As more comes to light, the group realizes something strange about the force that raised them and educated them. It may not be the nurturing entity they thought it was.
What I liked
I’m going to be honest with you, I’m not usually into books set on other planets. I will read a science fiction book set on Earth in the distant future all day long, but start saying it’s on another planet and you’ve probably lost me. Hugh’s book is not bad as far as interplanetary living goes. He makes it believable. He gives a reason for these people to be on this strange planet and a plausible explanation as to how they got there.
Hugh always seems to have some sort of statement backing his novels. There is a statement in this novel. It’s a statement about valuing profit and money over life. Would someone really send five-hundred people to a far-off planet to murder them if the planet’s resources didn’t pay out? Do you even have to ask that question? There are definitely business moguls who would totally send you somewhere to die as long as they made a profit. They might not come out and admit, but they don’t care about you.
Hugh really seems to catch this idea and trend of worshiping the almighty profit over anything else. I also kind of sense that there may be a bit of a pro-life sentiment in the book, but it’s not something that was jumping out at me and screaming in my face.
What I didn’t like
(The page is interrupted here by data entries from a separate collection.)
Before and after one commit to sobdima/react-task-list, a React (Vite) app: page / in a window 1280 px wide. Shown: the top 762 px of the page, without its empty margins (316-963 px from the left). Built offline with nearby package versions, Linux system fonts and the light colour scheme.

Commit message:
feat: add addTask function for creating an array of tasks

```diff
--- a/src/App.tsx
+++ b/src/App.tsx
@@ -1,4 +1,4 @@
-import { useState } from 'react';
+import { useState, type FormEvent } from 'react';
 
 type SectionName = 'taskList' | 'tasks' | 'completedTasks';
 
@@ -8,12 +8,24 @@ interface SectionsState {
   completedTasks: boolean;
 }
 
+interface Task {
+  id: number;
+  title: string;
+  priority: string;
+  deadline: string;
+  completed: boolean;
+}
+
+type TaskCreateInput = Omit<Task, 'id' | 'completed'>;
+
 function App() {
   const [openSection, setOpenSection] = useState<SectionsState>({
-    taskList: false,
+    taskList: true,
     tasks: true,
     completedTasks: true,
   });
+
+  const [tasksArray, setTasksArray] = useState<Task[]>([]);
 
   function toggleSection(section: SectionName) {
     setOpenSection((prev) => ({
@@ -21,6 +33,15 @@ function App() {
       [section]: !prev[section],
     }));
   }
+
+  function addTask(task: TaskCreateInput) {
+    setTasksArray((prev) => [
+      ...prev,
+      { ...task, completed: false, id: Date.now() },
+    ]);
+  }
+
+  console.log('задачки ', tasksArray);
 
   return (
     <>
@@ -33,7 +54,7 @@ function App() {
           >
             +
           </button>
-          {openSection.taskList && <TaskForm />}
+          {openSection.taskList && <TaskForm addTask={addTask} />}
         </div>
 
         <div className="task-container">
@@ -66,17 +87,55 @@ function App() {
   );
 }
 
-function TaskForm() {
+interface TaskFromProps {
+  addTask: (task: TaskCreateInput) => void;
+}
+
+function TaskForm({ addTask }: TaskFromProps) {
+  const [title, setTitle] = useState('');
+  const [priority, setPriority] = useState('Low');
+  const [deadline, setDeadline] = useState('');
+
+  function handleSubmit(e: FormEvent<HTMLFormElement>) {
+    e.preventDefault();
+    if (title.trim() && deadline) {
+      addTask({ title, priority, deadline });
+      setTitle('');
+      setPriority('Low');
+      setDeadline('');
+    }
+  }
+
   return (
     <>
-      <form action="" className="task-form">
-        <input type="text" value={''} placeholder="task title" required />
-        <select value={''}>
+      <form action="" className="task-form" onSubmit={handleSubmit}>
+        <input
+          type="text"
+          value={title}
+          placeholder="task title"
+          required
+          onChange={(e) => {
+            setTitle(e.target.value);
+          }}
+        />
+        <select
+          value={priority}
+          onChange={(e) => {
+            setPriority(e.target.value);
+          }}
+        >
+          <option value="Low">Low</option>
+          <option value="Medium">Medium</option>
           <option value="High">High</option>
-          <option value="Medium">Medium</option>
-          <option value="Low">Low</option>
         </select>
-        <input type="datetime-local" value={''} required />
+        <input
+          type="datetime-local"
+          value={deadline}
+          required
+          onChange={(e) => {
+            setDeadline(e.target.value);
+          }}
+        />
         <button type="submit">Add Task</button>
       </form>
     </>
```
I never really have too many complaints about Hugh’s books. The only thing I will say is that it’s on another planet, and as I mentioned before, I don’t really do other planets. I love Doctor Who to death, but put other planets in my life in any other context and I lose a lot of interest. My problem with other planets is that we don’t know about them. We can imagine life on other planets all day long, but on Earth, we have evolution, genetic inheritance, and world history. There is a certain way in which things develop. We don’t have trees that are two-thousand feet tall, the closest thing would be Redwoods, which get pretty darn close to being a thousand feet tall. We don’t have giant caterpillars. In fact, I watched this entire documentary all about how animals with exoskeletons could only get so big because of their body type and limitations breathing and so forth. The point in all of this is that some of these things simply aren’t possible through what we know of science, at least here on Earth, maybe on another planet creatures with exoskeletons could be gigantic.
Speaking of caterpillars, they’re only one stage in an insects life cycle. Are these giant caterpillars more like centipedes, which keep their shape, or are they more like true caterpillars, which eventually transform into flying insects? Are there giant-freaking butterflies and moths on this planet somewhere?
The entire time I was reading this book I was waiting for them to discover that they were just really tiny and were living in the grass with the bugs. Admit it, it’s a possibility.
I liked it, even if it was on another planet.
alien planet, caterpillars, colonists, colony, half way home, Half Way Home by Hugh Howey, hugh howey, kelvin, other planets, porter
Fiction, Howey-Hugh, Mystery, Romantic Fiction, Science Fiction, Social Commentary, Young Adult